Eagles have a special place in the hearts of many Tri-States residents.
On Sunday afternoon a group of them gathered to see another one of these majestic birds released back into the wild.
Raptor Rehabilitation Center volunteer Karen Roush had her hands full on Sunday afternoon as she prepared to release a bald eagle named General back into the wild.
General was the unfortunate victim of a trap set for another kind of animal.
"We do get quite a few eagles that have been in a trap and it pretty much destroys the leg," Roush said. "But we were very fortunate with this one, all it did was damage a little soft tissue and so we were able to fix that and release him."
But while in rehab, General had to prove that he was ready to fly free again.
"In the flight complex they also have to be able to find their food," Roush said. "We don't just hand it to them.
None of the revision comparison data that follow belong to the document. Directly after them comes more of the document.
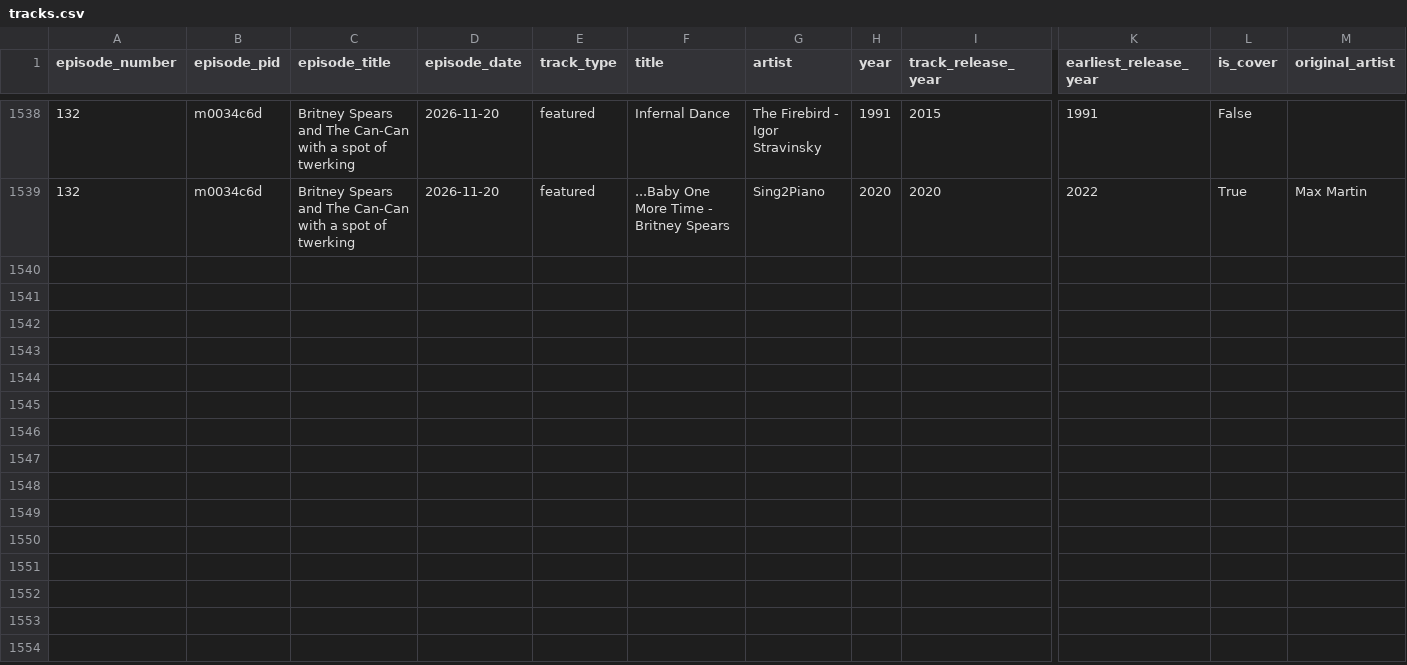
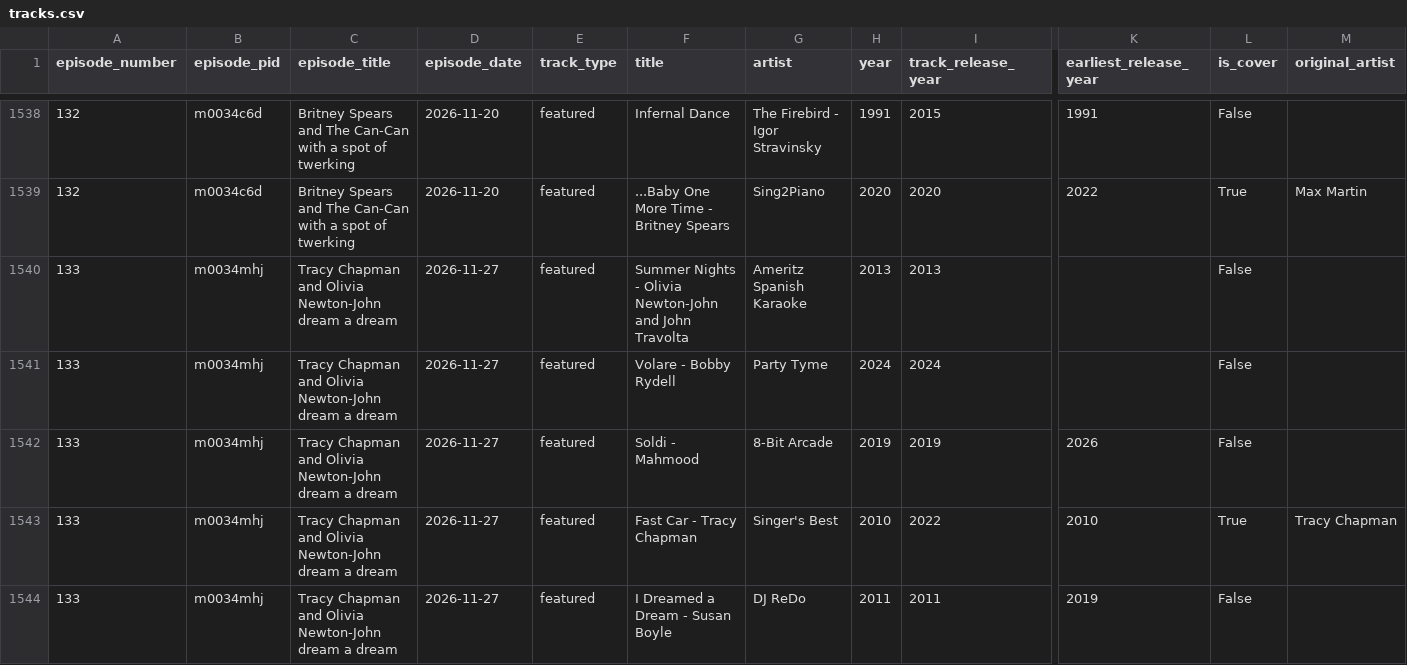
Before and after one commit to acotgreave/add-to-playlist, a CSV file: docs/data/tracks.csv, drawn as a sheet; only a part is shown, gaps mark what is left out; rows hold the shown columns only; the diff names each change by its address in the sheet, - before the commit and + after, or states it on an @@ line.

```diff
--- a/docs/data/tracks.csv
+++ b/docs/data/tracks.csv
+row 1540: 133 | m0034mhj | Tracy Chapman and Olivia Newton-John dream a dream | 2026-11-27 | featured | Summer Nights - Olivia Newton-John and John Travolta | Ameritz Spanish Karaoke | 2013 | 2013 |  | False
+row 1541: 133 | m0034mhj | Tracy Chapman and Olivia Newton-John dream a dream | 2026-11-27 | featured | Volare - Bobby Rydell | Party Tyme | 2024 | 2024 |  | False
+row 1542: 133 | m0034mhj | Tracy Chapman and Olivia Newton-John dream a dream | 2026-11-27 | featured | Soldi - Mahmood | 8-Bit Arcade | 2019 | 2019 | 2026 | False
+row 1543: 133 | m0034mhj | Tracy Chapman and Olivia Newton-John dream a dream | 2026-11-27 | featured | Fast Car - Tracy Chapman | Singer's Best | 2010 | 2022 | 2010 | True | Tracy Chapman
+row 1544: 133 | m0034mhj | Tracy Chapman and Olivia Newton-John dream a dream | 2026-11-27 | featured | I Dreamed a Dream - Susan Boyle | DJ ReDo | 2011 | 2011 | 2019 | False
```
They need to be able to find it and to grasp it and hold it down and then bring their beak down and be able to tear it up before they're released."
As part of the ceremony, General received a Native American blessing from Leslie Haslem.
She is member of the Standing Bear Council and goes by the name of Raven Woman who sees through the Mists.
She explains the importance of the blessing.
"It helps put a lot of positive energy around him," Haslem said. "It also keeps him in the healing mode that he will be protected. The smudge itself is our cleansing for all Native Americans, we do that for many of our ceremonies. We cleanse ourselves first and it releases the good energies that they need and that we need to bring into ourselves."
After the blessing came the time that everyone had been waiting for, especially General himself.
With a count of 1, 2, 3 Karen Roush threw open her arms and General unfolded his wings and took to the sky.
He flew straight up, turned to the left and disappeared inside a large group of trees near the riverside.
Despite the joy of this moment, Karen Roush also had an important message for Tri-State hunters.
She says that like General, many eagles are severely injured or die from injuries because of traps or flying into fences.
But one of the biggest killers of eagles is lead poisoning from the animals carcasses they feed on.
"The eagles are finding these carcasses that still have the gun pellet in them," Roush said. "They ingest it and then they have lead poisoning. That's a big problem with this. So we're trying to get the word out to people. If you do hunt, make sure you take the whole carcass with you. Don't just leave it lay around."
Roush says that many eagles with lead poisoning do not survive.